## [Exercise prompt]
Look through the entries and report how many lines include the word "shown". Give the number alone.

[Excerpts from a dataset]

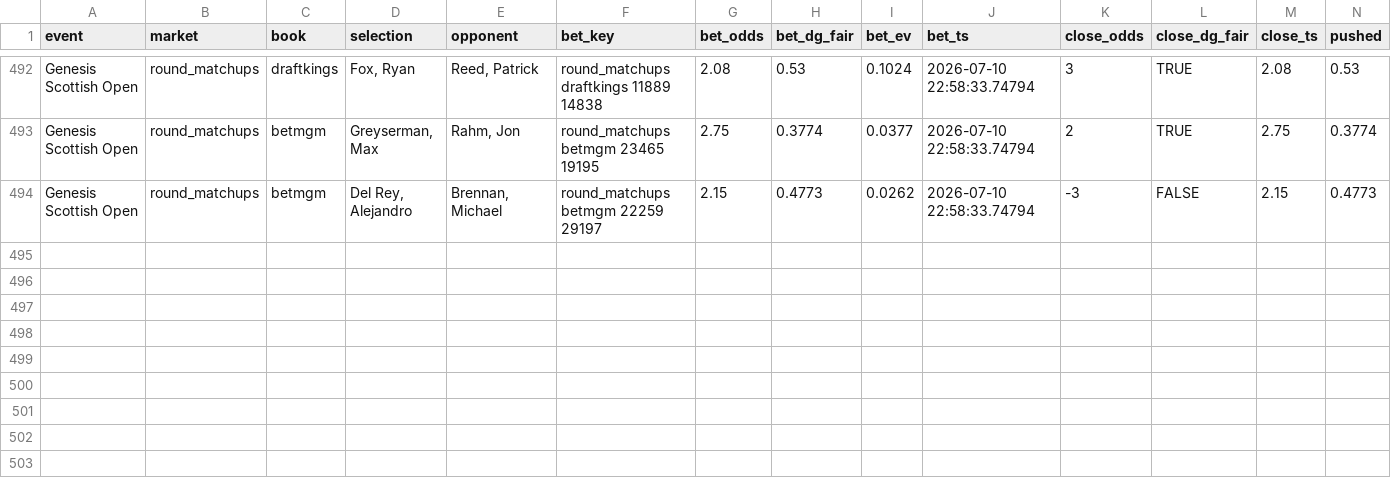
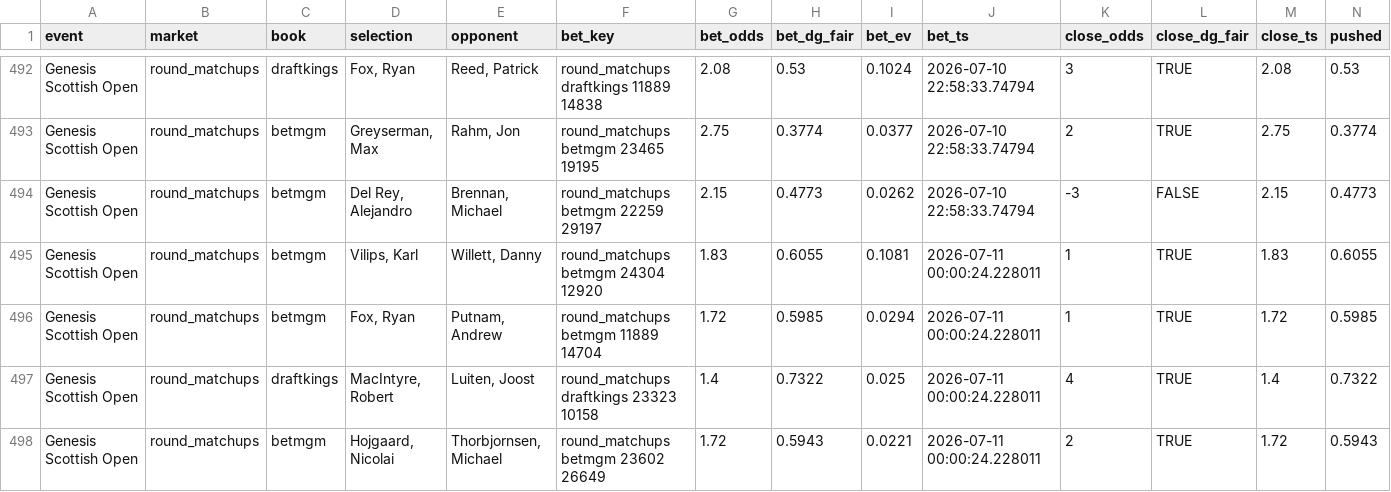
Before and after one commit to lucas-diehl/evbetting, a CSV file: golf_picks/alerts_log.csv, drawn as a sheet; only a part is shown, gaps mark what is left out; rows hold the shown columns only; the diff names each change by its address in the sheet, - before the commit and + after, or states it on an @@ line.

```diff
--- a/golf_picks/alerts_log.csv
+++ b/golf_picks/alerts_log.csv
+row 495: Genesis Scottish Open | round_matchups | betmgm | Vilips, Karl | Willett, Danny | round_matchups betmgm 24304 12920 | 1.83 | 0.6055 | 0.1081 | 2026-07-11 00:00:24.228011 | 1 | TRUE | 1.83 | 0.6055
+row 496: Genesis Scottish Open | round_matchups | betmgm | Fox, Ryan | Putnam, Andrew | round_matchups betmgm 11889 14704 | 1.72 | 0.5985 | 0.0294 | 2026-07-11 00:00:24.228011 | 1 | TRUE | 1.72 | 0.5985
+row 497: Genesis Scottish Open | round_matchups | draftkings | MacIntyre, Robert | Luiten, Joost | round_matchups draftkings 23323 10158 | 1.4 | 0.7322 | 0.025 | 2026-07-11 00:00:24.228011 | 4 | TRUE | 1.4 | 0.7322
+row 498: Genesis Scottish Open | round_matchups | betmgm | Hojgaard, Nicolai | Thorbjornsen, Michael | round_matchups betmgm 23602 26649 | 1.72 | 0.5943 | 0.0221 | 2026-07-11 00:00:24.228011 | 2 | TRUE | 1.72 | 0.5943
```
Also changed, not shown: golf_picks/clv_results.csv, 2 other files.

## [Answer space]
2